0
Have your say

It’s Kate’s Moss’s first collection for Topshop in three years. Stephanie Smith finds out whether or not it’s worth the hype.

There are few, if any, names that cause as great a frisson within the fashion world at that of Kate Moss.

It’s not just the effortlessly photographable face, the mussed-up though coiffed tumble of hair, the petite yet punchy figure.

Kate Moss is more than a model. She is more than a supermodel. Often described as a “muse”, she is a one-off, a mesmerising goddess of the fashion universe, instantly recognisable yet endlessly different and new, able to make us admire what she is wearing, while always being aware that she is the wearer. She brings the still to life, and makes the unobtainable, just for a moment, seem within our grasp – and so we are sold.

And then there is her own style, the looks we see her in at festivals and parties as she meanders through magical Moss-land.

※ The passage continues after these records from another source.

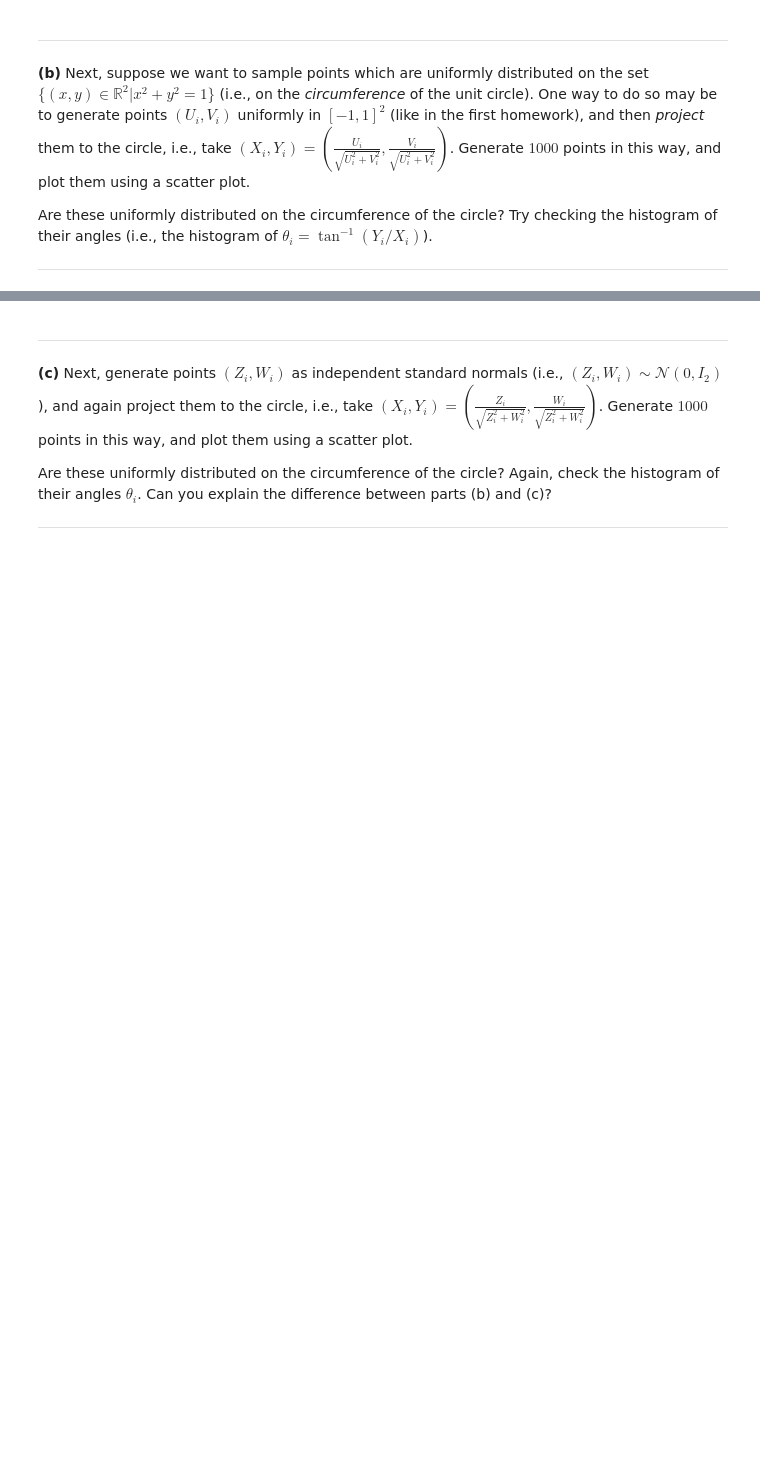
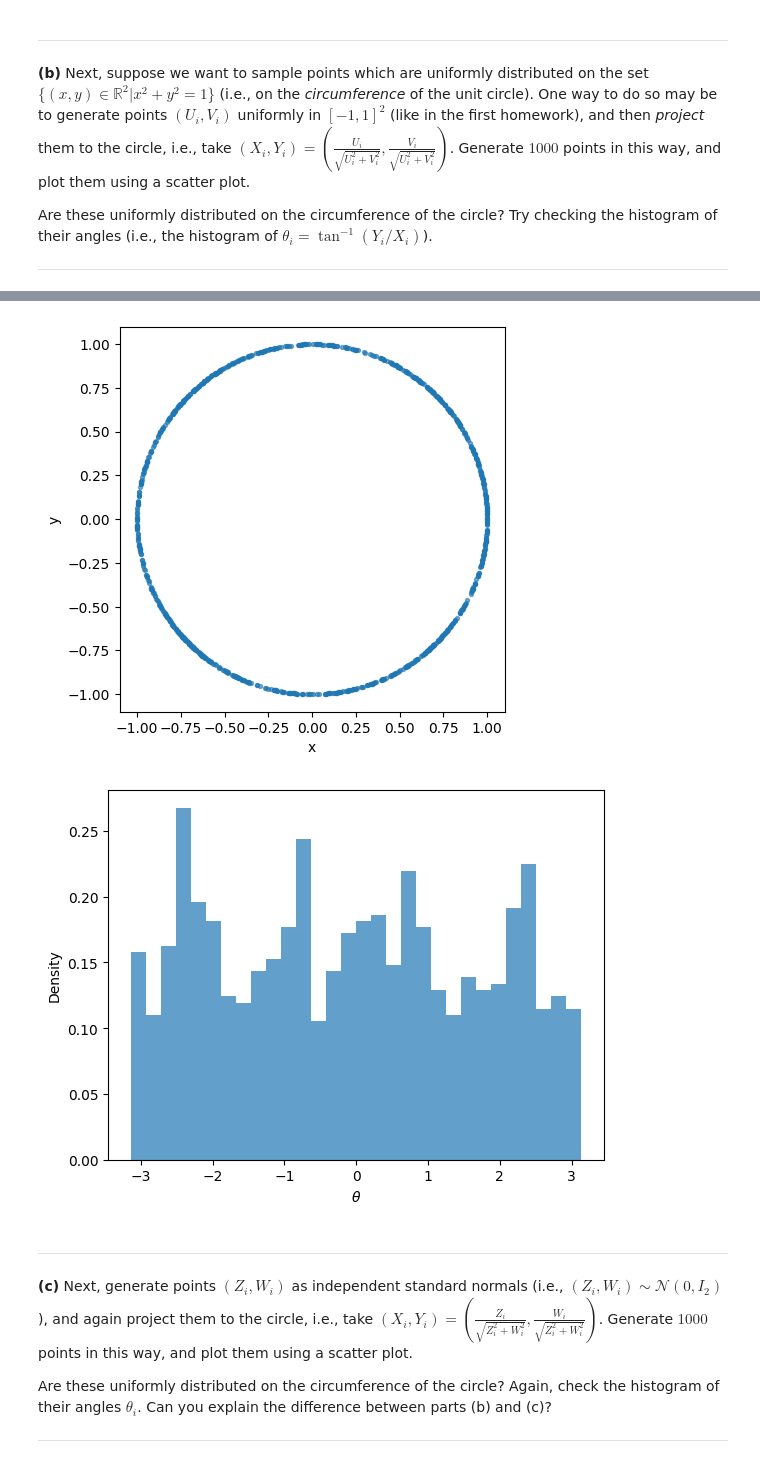
Before and after one commit to NBQian/ORIE-5581, a Jupyter notebook: HW4.ipynb, the cells around one changed output, grey strips where cells are left out. Saved outputs shown, nothing was run; the diff lists cells and outputs as text; code cells hidden in the pictures; blank space fills up the shorter version.

```diff
--- a/HW4.ipynb
+++ b/HW4.ipynb
@@ -93,3 +261,25 @@ Are these uniformly distributed on the circumference of the circle? Try checking
+# %%
+n = 1000
+U = np.random.uniform(-1, 1, size=n)
+V = np.random.uniform(-1, 1, size=n)
+
+X = U / np.sqrt(U**2 + V**2)
+Y = V / np.sqrt(U**2 + V**2)
+
+plt.figure(figsize=(5,5))
+plt.scatter(X, Y, s=8, alpha=0.6)
+plt.gca().set_aspect('equal')
+plt.xlabel("x"); plt.ylabel("y")
+plt.show()
+
+theta = np.arctan2(Y, X)
+plt.hist(theta, bins=30, density=True, alpha=0.7)
+plt.xlabel(r"$\theta$")
+plt.ylabel("Density")
+plt.show()
+# %% [output]
+[figure, added]
+[figure, added]
 # %% [markdown]
 <hr>
 
```
Also changed, not shown: parts of 29 cells of this notebook.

The boho fringed cardigans, dresses and jackets (she likes fringing, a lot); the bias-cut slinky satin gowns; the bright chiffon prom dresses; the embroidered white beach tunics, the floaty scarves and kaftan tops. These are styles she has plundered from her own wardrobe in the past, to inspire her as she worked with design teams to create her clothing range for Topshop. And so it is with this latest collection, her first following a three-year break with the High Street brand. Launched less than a fortnight ago, the range has received many admiring comments. When I went to see, touch, try and buy it in London, I was impressed by the quality and the wearability of much of the collection, with several one-off statement and more casual pieces ideal for introducing to your existing wardrobe without having to buy a whole new load of stuff to go with.

But, as you can see from the prices here, this is not a budget range, and it is perhaps beyond the pockets of many. I spoke to the Trinity Leeds Topshop yesterday and was told that what remained of its Kate Moss consignment had been shipped back for online, as it hadn’t been selling “very well” in store. It was the same story at White Rose, although both stores do have one or two bits and pieces left and it’s worth checking out all stores.

But online is your best bet if you still want a piece of Kate. Yesterday, I counted up and there were 26 pieces left, including the zip floral sundress, £75, the yellow one-shoulder prom dress (very cute, £85) and the black tassel dress, £95.

But the gold beaded fringed dress and jacket have sold out, as have the lame maxi and the scallop shorts that I have already spotted on the streets. All in all, there are 22 SOLD OUT pieces online, roughly half the range.

Is it worth it? Well, the Kate Moss collection is perhaps a little pricey, at £45 for a scarf and £250 for that beaded fringed dress, but the quality is there to account for that. And, to be fair, these are classics you’ll love forever – rather like Miss Moss herself.

Brow guru Shavata, left, at Harvey Nichols Leeds last week with the Laura Moore and her new defining brows.

Beauty tutorial: ‘Eyebrows can take away years and balance your face’